■ Data for this task

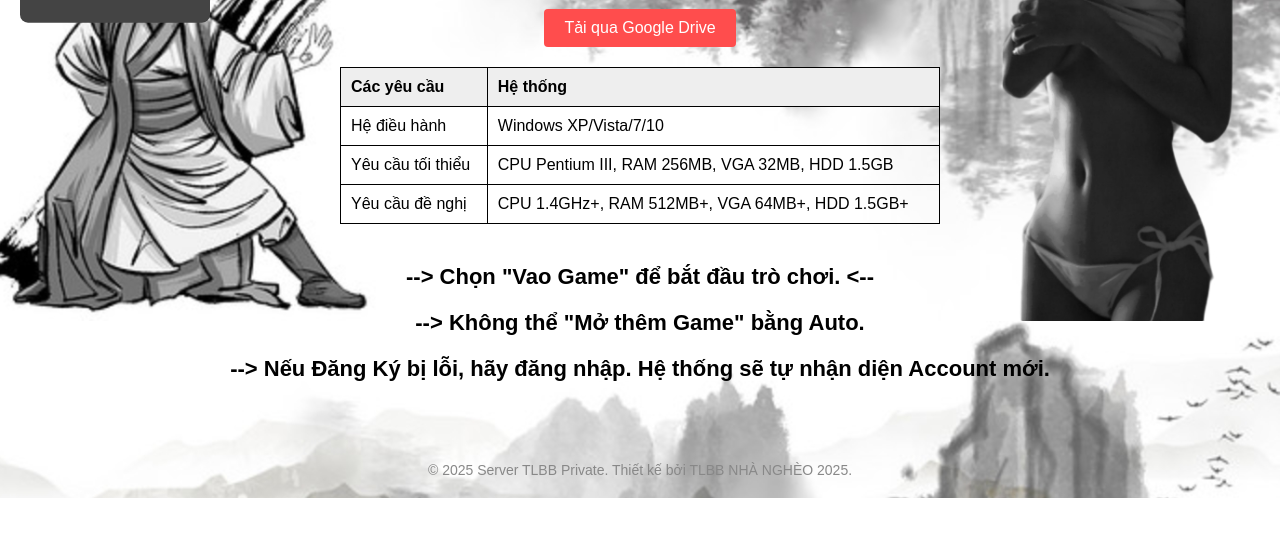
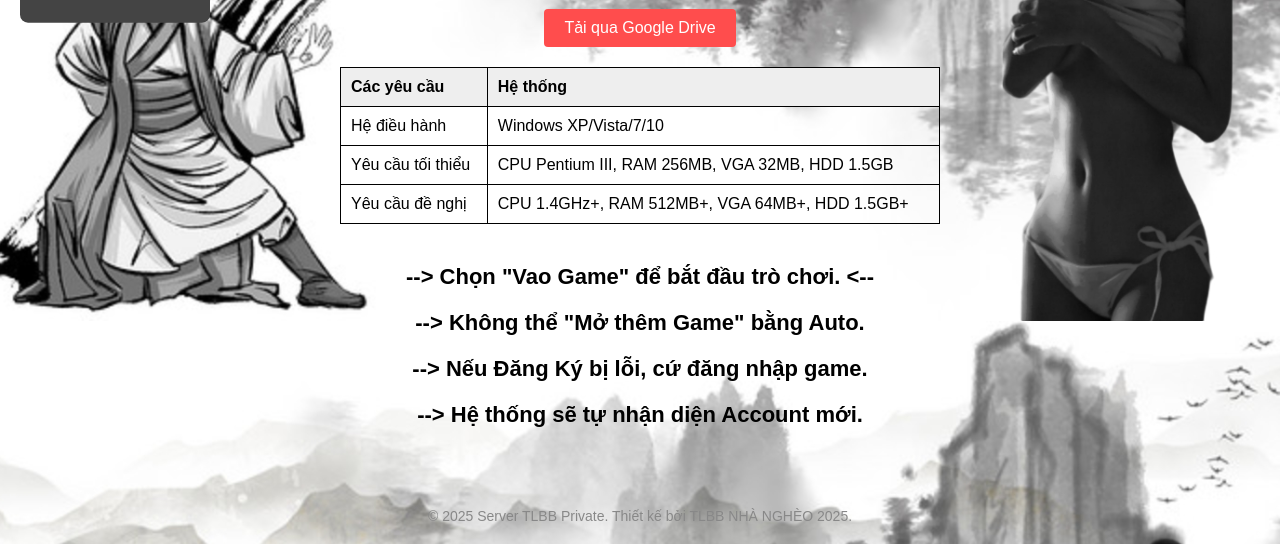
Before and after one commit to tlbbnhangheo/tlbbnhangheo.github.io, a plain HTML site: page index.html in a window 1280 px wide. Shown: the part 479-1023 px from the top of the page. Before the commit the page ends 977 px from the top, so only its background shows below. Drawn offline with Linux system fonts and the light colour scheme.

Commit message:
Update index.html

```diff
--- a/index.html
+++ b/index.html
@@ -194,7 +194,8 @@
     </table>
     <div class="subtitle">--> Chọn "Vao Game" để bắt đầu trò chơi. <-- </div>
     <div class="subtitle">--> Không thể "Mở thêm Game" bằng Auto. </div>
-    <div class="subtitle">--> Nếu Đăng Ký bị lỗi, hãy đăng nhập. Hệ thống sẽ tự nhận diện Account mới. </div>
+    <div class="subtitle">--> Nếu Đăng Ký bị lỗi, cứ đăng nhập game. </div>
+    <div class="subtitle">--> Hệ thống sẽ tự nhận diện Account mới. </div>
   </div>
   <footer>
     © 2025 Server TLBB Private. Thiết kế bởi TLBB NHÀ NGHÈO 2025.
```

■ Your assignment
Return all the records above exactly, pictures omitted.

■ Task solution
Before and after one commit to tlbbnhangheo/tlbbnhangheo.github.io, a plain HTML site: page index.html in a window 1280 px wide. Shown: the part 479-1023 px from the top of the page. Before the commit the page ends 977 px from the top, so only its background shows below. Drawn offline with Linux system fonts and the light colour scheme.

Commit message:
Update index.html

```diff
--- a/index.html
+++ b/index.html
@@ -194,7 +194,8 @@
     </table>
     <div class="subtitle">--> Chọn "Vao Game" để bắt đầu trò chơi. <-- </div>
     <div class="subtitle">--> Không thể "Mở thêm Game" bằng Auto. </div>
-    <div class="subtitle">--> Nếu Đăng Ký bị lỗi, hãy đăng nhập. Hệ thống sẽ tự nhận diện Account mới. </div>
+    <div class="subtitle">--> Nếu Đăng Ký bị lỗi, cứ đăng nhập game. </div>
+    <div class="subtitle">--> Hệ thống sẽ tự nhận diện Account mới. </div>
   </div>
   <footer>
     © 2025 Server TLBB Private. Thiết kế bởi TLBB NHÀ NGHÈO 2025.
```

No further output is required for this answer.